*WHAT YOU SHOULD DO*.
Give the number of lines in the data that contain the word "translate"; no other text is needed.

Items from a dataset:
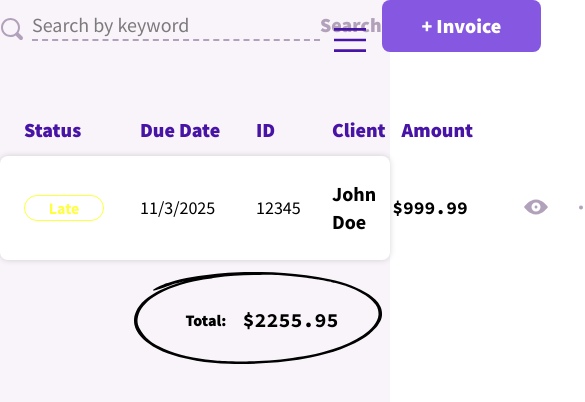
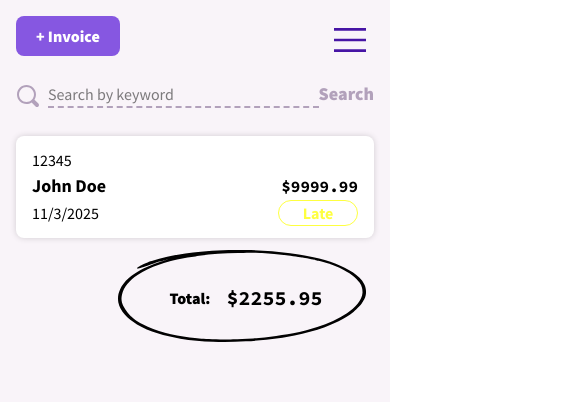
Before and after one commit to alienat3d/dollarholler, a SvelteKit app: page /invoices in a window 390 px wide. Shown: the top 402 px of the page, 585 px wide, since content can reach past the window. Built offline with nearby package versions, Linux system fonts and the light colour scheme.

Commit message:
add(style) Prepare invoice list to be responsive

```diff
--- a/src/app.css
+++ b/src/app.css
@@ -28,6 +28,7 @@
 	--navbar: 90;
 	--navbar-toggle: 91;
 	--invoice-table: 100px 100px 60px 1fr 116px 32px 32px;
+	--invoice-table-mobile: 1fr 90px;
 }
 
 @layer base {
@@ -44,11 +45,18 @@
 @layer components {
 	.invoice-table {
 		margin-bottom: 12px;
-		padding-inline: 24px;
+		padding-inline: 16px;
 		width: 100%;
 		display: grid;
-		grid-template-columns: var(--invoice-table);
-		gap: 16px;
+		grid-template-columns: var(--invoice-table-mobile);
+		column-gap: 16px;
+	}
+
+	@media (min-width: 1024px) {
+		.invoice-table {
+			padding-inline: 24px;
+			grid-template-columns: var(--invoice-table);
+		}
 	}
 
 	.bg-circle {
--- a/src/lib/components/Search.svelte
+++ b/src/lib/components/Search.svelte
@@ -5,11 +5,12 @@
 <div class="relative flex w-full items-baseline">
 	<div class="text-pastel-purple mt-auto mr-2"><Search /></div>
 	<input
-		class="border-b-pastel-purple font-san-serif focus:border-b-lavender-indigo w-72 border-b-2 border-dashed bg-transparent text-xl text-black outline-none focus:border-solid"
+		class="border-b-pastel-purple font-san-serif focus:border-b-lavender-indigo text-md w-full border-b-2 border-dashed bg-transparent text-black outline-none focus:border-solid md:w-56 lg:w-72 lg:text-xl"
 		type="text"
 		name="search"
 		placeholder="Search by keyword"
 	/>
-	<button class="font-san-serif text-pastel-purple cursor-pointer text-xl font-black">Search</button
+	<button class="font-san-serif text-pastel-purple cursor-pointer text-lg font-black lg:text-xl"
+		>Search</button
 	>
 </div>
--- a/src/lib/components/Tag.svelte
+++ b/src/lib/components/Tag.svelte
@@ -1,10 +1,12 @@
 <script lang="ts">
 	// Мы можем не только указывать тип данных, но и определённые строчки, которые дозволено сюда заносить значением.
 	export let label: 'draft' | 'sent' | 'current' | 'late' | 'paid' = 'draft';
+	export let className = '';
 </script>
 
+<!-- Improving Tag comp. with ability to add a className from outside. -->
 <div
-	class="text-md w-20 rounded-full border-1 text-center font-bold capitalize"
+	class={`text-md w-20 rounded-full border-1 text-center font-bold capitalize ${className}`}
 	class:inverted={label === 'draft'}
 	class:success={label === 'sent' || label === 'current'}
 	class:alert={label === 'late'}
--- a/src/routes/(dashboard)/+layout.svelte
+++ b/src/routes/(dashboard)/+layout.svelte
@@ -6,5 +6,5 @@
 
 <div class="bg-whisper grid min-h-screen grid-cols-12 md:gap-x-16.5">
 	<Navbar />
-	<main class="col-span-12 md:col-span-8 md:pt-10">{@render children()}</main>
+	<main class="col-span-12 px-4 pt-4 md:col-span-8 md:pt-10">{@render children()}</main>
 </div>
--- a/src/routes/(dashboard)/invoices/+page.svelte
+++ b/src/routes/(dashboard)/invoices/+page.svelte
@@ -8,13 +8,15 @@
 
 <svelte:head><title>Invoices | The Dollar Holler</title></svelte:head>
 
-<div class="mb-16 flex items-center justify-between">
+<div
+	class="mb-7 flex flex-col-reverse items-start justify-between gap-y-6 md:flex-row md:items-center md:gap-y-4 lg:mb-16"
+>
 	<Search />
 
 	<!-- new invoice button -->
 	<div>
 		<button
-			class="bg-lavender-indigo font-san-serif shadow-colored hover:shadow-colored-hover relative translate-y-0 cursor-pointer rounded-lg px-10 py-3 text-xl font-black whitespace-nowrap text-white transition-all hover:-translate-y-2"
+			class="bg-lavender-indigo font-san-serif shadow-colored hover:shadow-colored-hover text-md relative translate-y-0 cursor-pointer rounded-lg px-5 py-2 font-black whitespace-nowrap text-white transition-all hover:-translate-y-2 lg:px-10 lg:py-3 lg:text-xl"
 			>+ Invoice</button
 		>
 	</div>
@@ -23,7 +25,7 @@
 <!-- list of invoices -->
 <div>
 	<!-- header -->
-	<div class="invoice-table table-header text-daisy-bush">
+	<div class="invoice-table table-header text-daisy-bush hidden lg:grid">
 		<h3>Status</h3>
 		<h3>Due Date</h3>
 		<h3>ID</h3>
@@ -34,16 +36,27 @@
 	</div>
 
 	<!-- invoices -->
-	<div class="invoice-table table-header shadow-table-row items-center rounded-lg bg-white py-6">
-		<div><Tag label="late" /></div>
-		<div class="text-lg">11/3/2025</div>
-		<div class="text-lg">12345</div>
-		<div class="text-xl font-bold">John Doe</div>
-		<div class="font-mono text-lg font-bold">$999.99</div>
-		<a class="text-pastel-purple hover:text-daisy-bush transition-colors" href="#"><View /></a>
-		<button class="center text-pastel-purple hover:text-daisy-bush cursor-pointer transition-colors"
-			><ThreeDots /></button
+	<div
+		class="invoice-table table-header invoice-row shadow-table-row items-center rounded-lg bg-white py-3 lg:py-6"
+	>
+		<div class="status"><Tag className="ml-auto lg:ml-0" label="late" /></div>
+		<div class="due-date text-md lg:text-lg">11/3/2025</div>
+		<div class="invoice-number text-md lg:text-lg">12345</div>
+		<div class="client-name text-lg font-bold lg:text-xl">John Doe</div>
+		<div class="amount text-md text-right font-mono font-bold lg:text-left lg:text-lg">
+			$9999.99
+		</div>
+		<a
+			class="view-button text-pastel-purple hover:text-daisy-bush hidden transition-colors lg:block"
+			href="#"
 		>
+			<View />
+		</a>
+		<button
+			class="more-button center text-pastel-purple hover:text-daisy-bush cursor-pointer transition-colors"
+		>
+			<ThreeDots />
+		</button>
 	</div>
 </div>
 
@@ -55,4 +68,44 @@
 		font-weight: 900;
 		line-height: 1.375;
 	}
+
+	/* Naming columns in the rows */
+	.invoice-row {
+		grid-template-areas: 'invoice-number invoice-number' 'client-name amount' 'due-date status';
+	}
+	@media (min-width: 1024px) {
+		.invoice-row {
+			grid-template-areas: 'status due-date invoice-number client-name amount view-button more-button';
+		}
+	}
+	.invoice-row .status {
+		grid-area: status;
+	}
+	.invoice-row .due-date {
+		grid-area: due-date;
+	}
+	.invoice-row .invoice-number {
+		grid-area: invoice-number;
+	}
+	.invoice-row .client-name {
+		grid-area: client-name;
+	}
+	.invoice-row .amount {
+		grid-area: amount;
+	}
+	.invoice-row .view-button {
+		grid-area: view-button;
+	}
+	.invoice-row .more-button {
+		grid-area: more-button;
+	}
+
+	.more-button {
+		display: none;
+	}
+	@media (min-width: 1024px) {
+		.more-button {
+			display: block;
+		}
+	}
 </style>
```
Also changed, not shown: src/global.d.ts (added).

*RESPONSE AREA*.
2